Doctor debunks vaccine myths: Smoking poses higher clotting risk than vaccine
- Dr Samir Dwivedi, Medical Director (India), International SOS says smokers are at higher risk of clotting than people who take vaccination.
Fear of clotting has been seen as one of the main reasons why many people are still hesitant about getting vaccine against Covid-19, according to medical experts. In India over 57 crore people have taken at least one shot of the vaccine but a flurry of apprehensions continues to dominate many people and they are still not ready to take the jab.
According to the doctors, many of them express their apprehension that the vaccines in use were made in a hurry with no enough trials and hence they would face serious side effects of vaccination, if not now then a few years later.
Debunking the fears, Dr Samir Dwivedi, Medical Director (India), International SOS says smoking has far more risk of clotting than in case of vaccines. He says that clotting has been reported in rarest of the rare cases after taking Covid vaccine. "Clotting is a real but rare risk of the viral vector vaccines, as has been studied in the West, but this risk is many folds more in people who get infected with SARS CoV-2, or in someone who is taking oral contraceptive pills or even in those people who smoke cigarettes," says the doctor.
Dr Dwivedi says it is important to educate people about vaccination. "The data on vaccine trials is rigorously analysed by regulatory authorities in many countries, and only when the regulators are satisfied, is the vaccine approved. Reports of serious side effects have been very rare, and no long-term side effects have been reported after vaccinating millions of people over a period of more than 6 months," he says.

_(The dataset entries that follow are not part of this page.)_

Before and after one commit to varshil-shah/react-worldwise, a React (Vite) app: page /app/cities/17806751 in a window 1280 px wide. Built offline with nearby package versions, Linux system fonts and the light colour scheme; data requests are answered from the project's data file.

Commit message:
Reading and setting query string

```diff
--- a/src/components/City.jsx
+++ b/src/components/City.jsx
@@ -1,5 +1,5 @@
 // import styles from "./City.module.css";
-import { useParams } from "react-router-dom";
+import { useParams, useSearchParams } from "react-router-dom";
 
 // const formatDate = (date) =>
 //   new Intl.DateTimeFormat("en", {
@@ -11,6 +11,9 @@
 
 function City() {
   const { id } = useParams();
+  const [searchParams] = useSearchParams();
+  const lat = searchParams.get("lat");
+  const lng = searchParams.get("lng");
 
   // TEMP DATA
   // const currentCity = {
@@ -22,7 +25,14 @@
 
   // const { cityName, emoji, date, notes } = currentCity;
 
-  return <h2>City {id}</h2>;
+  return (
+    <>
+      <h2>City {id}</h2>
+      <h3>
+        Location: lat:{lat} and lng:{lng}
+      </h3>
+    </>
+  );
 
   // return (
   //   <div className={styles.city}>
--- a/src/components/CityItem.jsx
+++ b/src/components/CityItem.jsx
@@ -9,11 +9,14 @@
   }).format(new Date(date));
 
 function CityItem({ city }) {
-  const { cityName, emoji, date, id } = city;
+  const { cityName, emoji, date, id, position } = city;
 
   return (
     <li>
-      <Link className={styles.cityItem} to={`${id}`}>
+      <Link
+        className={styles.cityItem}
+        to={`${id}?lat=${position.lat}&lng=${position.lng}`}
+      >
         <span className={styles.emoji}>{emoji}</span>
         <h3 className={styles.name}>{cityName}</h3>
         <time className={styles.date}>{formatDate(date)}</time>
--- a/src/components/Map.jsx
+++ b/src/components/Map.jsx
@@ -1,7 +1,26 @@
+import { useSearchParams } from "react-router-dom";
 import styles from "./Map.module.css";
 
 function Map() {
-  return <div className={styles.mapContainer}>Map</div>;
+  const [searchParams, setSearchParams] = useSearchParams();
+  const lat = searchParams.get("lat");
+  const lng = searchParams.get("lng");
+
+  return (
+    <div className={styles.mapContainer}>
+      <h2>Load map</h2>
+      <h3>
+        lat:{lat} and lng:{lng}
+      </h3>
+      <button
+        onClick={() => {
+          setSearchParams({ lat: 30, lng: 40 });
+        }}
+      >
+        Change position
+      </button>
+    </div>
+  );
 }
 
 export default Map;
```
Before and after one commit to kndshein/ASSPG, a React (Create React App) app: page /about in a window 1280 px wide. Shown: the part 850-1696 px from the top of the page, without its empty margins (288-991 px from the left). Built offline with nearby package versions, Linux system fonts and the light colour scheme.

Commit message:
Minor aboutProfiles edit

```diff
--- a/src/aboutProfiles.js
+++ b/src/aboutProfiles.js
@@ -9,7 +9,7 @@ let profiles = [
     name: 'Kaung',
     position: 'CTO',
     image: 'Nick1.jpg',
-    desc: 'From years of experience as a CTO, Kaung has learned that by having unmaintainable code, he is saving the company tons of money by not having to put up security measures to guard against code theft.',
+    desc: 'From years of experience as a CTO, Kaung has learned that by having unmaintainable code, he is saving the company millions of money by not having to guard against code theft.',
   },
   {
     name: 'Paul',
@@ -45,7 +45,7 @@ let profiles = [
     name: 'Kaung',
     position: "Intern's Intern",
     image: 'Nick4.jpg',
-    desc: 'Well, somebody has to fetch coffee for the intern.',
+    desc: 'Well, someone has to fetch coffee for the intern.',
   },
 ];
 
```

Among the common fears that stop people from getting a jab is fear of developing Covid-19 from a vaccine. "None of the Covid-19 vaccines available so far across the globe have live viruses in them, so the chance of developing Covid-19 from vaccine is just not there," says Dr. Dwivedi.
He also says that Covid vaccines generate a better immune response than a natural infection. "That is why it is important that even those who have had the infection, need to be vaccinated, despite the discussion around the need of vaccination for this subset of people," he adds.
Dr. Dwivedi signs off by saying that masking and social distancing measures will continue to play a major role until majority of people are vaccinated.